What is required = Return each line of the data below that contains the string "verifyEmail".
Segment Start: Listed entries
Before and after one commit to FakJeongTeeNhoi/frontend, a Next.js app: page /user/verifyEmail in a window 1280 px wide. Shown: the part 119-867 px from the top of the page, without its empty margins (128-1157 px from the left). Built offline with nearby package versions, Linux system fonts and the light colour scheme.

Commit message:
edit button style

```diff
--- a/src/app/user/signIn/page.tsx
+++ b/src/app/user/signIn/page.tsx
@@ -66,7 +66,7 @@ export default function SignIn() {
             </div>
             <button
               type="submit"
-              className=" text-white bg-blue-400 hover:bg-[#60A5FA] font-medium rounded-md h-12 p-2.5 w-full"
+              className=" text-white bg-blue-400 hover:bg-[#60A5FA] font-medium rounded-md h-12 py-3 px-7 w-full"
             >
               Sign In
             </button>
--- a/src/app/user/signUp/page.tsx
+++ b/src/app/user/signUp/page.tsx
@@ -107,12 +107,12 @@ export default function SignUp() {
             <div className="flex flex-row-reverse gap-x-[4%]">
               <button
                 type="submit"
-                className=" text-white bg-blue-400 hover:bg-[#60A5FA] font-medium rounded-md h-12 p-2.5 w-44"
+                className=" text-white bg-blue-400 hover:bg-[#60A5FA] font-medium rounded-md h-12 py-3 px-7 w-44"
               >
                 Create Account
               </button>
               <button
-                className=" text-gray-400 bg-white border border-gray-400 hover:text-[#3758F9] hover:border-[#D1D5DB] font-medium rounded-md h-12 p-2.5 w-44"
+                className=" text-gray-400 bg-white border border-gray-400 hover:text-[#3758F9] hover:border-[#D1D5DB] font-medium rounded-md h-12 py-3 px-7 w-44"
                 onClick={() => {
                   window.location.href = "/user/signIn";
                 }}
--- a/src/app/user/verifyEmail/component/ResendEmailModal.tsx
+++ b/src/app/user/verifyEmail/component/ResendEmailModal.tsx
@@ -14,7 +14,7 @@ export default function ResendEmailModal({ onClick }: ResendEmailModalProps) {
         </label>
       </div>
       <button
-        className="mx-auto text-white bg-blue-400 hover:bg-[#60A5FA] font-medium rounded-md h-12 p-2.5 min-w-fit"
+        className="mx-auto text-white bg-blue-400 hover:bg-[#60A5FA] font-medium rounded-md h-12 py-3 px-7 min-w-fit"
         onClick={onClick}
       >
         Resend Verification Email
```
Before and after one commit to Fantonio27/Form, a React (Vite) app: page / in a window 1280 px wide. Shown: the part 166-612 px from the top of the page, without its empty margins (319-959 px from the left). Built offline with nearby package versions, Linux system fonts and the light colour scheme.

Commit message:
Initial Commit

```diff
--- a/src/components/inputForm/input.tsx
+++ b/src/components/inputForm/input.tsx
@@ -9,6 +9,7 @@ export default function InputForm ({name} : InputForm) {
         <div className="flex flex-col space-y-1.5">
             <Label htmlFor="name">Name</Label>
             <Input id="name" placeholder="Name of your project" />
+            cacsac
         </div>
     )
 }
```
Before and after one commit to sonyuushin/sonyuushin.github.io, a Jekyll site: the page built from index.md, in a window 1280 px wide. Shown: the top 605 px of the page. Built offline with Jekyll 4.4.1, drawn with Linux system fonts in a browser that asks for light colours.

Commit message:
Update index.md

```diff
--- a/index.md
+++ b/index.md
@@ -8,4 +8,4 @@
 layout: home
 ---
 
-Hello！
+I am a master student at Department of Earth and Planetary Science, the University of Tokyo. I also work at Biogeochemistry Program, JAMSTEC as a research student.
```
Segment End: Listed entries
Written solution =
Before and after one commit to FakJeongTeeNhoi/frontend, a Next.js app: page /user/verifyEmail in a window 1280 px wide. Shown: the part 119-867 px from the top of the page, without its empty margins (128-1157 px from the left). Built offline with nearby package versions, Linux system fonts and the light colour scheme.
--- a/src/app/user/verifyEmail/component/ResendEmailModal.tsx
+++ b/src/app/user/verifyEmail/component/ResendEmailModal.tsx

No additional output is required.